◆ Entries supplied ◆
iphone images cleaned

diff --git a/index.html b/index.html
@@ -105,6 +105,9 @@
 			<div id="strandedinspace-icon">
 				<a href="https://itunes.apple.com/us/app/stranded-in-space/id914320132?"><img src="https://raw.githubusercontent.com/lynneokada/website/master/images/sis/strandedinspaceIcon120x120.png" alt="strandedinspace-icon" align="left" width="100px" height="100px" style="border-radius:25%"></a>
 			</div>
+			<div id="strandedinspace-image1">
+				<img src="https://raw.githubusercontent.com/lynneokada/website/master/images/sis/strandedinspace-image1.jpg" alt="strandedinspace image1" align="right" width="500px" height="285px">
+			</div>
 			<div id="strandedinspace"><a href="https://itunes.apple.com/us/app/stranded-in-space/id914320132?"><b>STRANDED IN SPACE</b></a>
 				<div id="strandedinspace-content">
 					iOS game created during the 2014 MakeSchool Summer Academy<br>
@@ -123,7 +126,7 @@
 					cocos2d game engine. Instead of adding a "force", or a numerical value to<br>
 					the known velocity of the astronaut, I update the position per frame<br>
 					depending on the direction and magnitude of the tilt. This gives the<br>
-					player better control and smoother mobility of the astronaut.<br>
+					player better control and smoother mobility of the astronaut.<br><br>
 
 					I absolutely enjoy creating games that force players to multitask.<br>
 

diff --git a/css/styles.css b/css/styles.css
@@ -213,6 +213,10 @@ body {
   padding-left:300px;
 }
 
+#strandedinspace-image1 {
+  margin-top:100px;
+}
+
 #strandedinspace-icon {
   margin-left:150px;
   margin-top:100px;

* * *

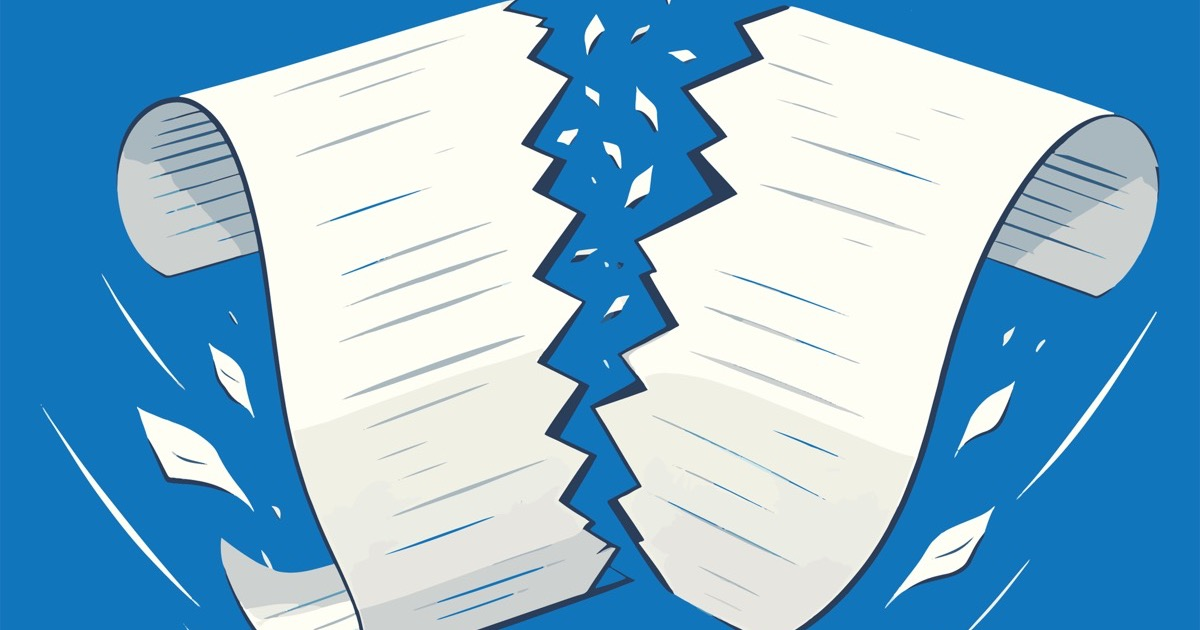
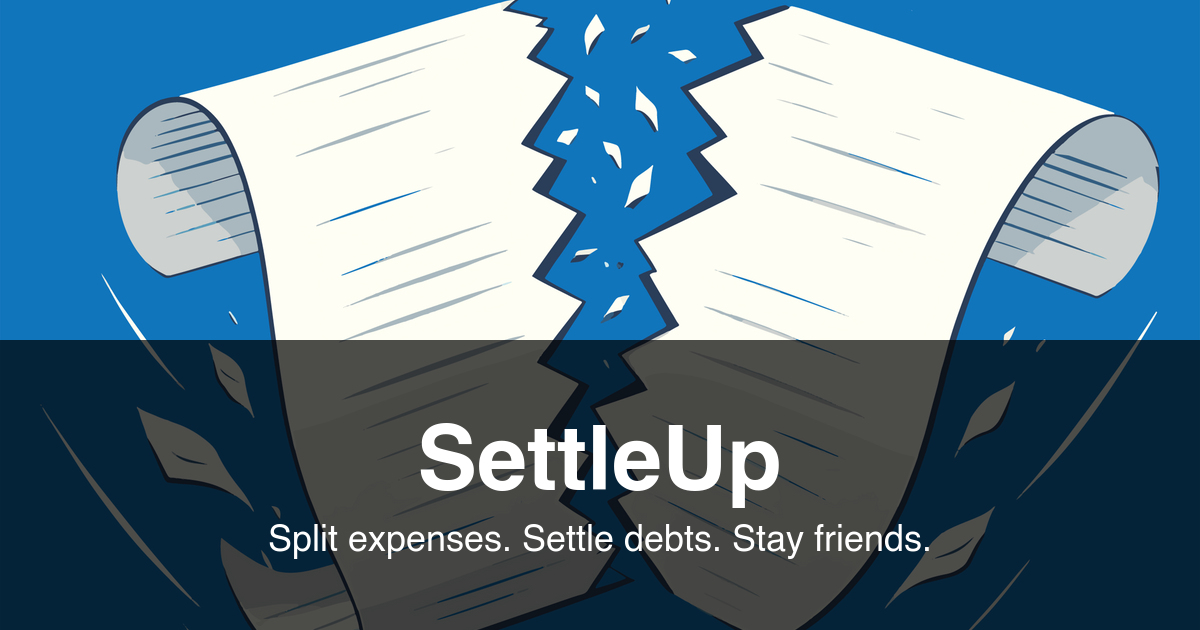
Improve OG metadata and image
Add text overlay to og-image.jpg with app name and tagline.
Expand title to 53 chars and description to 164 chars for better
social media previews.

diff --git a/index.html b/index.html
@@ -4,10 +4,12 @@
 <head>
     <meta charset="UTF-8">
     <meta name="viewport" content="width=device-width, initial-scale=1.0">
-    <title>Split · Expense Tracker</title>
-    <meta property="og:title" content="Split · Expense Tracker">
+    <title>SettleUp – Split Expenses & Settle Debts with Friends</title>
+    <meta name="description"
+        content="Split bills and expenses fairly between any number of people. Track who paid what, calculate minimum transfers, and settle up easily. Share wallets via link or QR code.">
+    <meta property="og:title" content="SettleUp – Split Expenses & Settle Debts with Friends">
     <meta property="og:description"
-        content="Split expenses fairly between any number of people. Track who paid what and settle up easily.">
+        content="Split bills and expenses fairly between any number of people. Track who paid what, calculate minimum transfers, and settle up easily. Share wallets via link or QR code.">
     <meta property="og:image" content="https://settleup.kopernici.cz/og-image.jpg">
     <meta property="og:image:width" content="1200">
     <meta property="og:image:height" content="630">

◆ Directions ◆
Each line holding the word "name" must be pulled from the records.

◆ Result below ◆
Add text overlay to og-image.jpg with app name and tagline.
     <meta name="viewport" content="width=device-width, initial-scale=1.0">
+    <meta name="description"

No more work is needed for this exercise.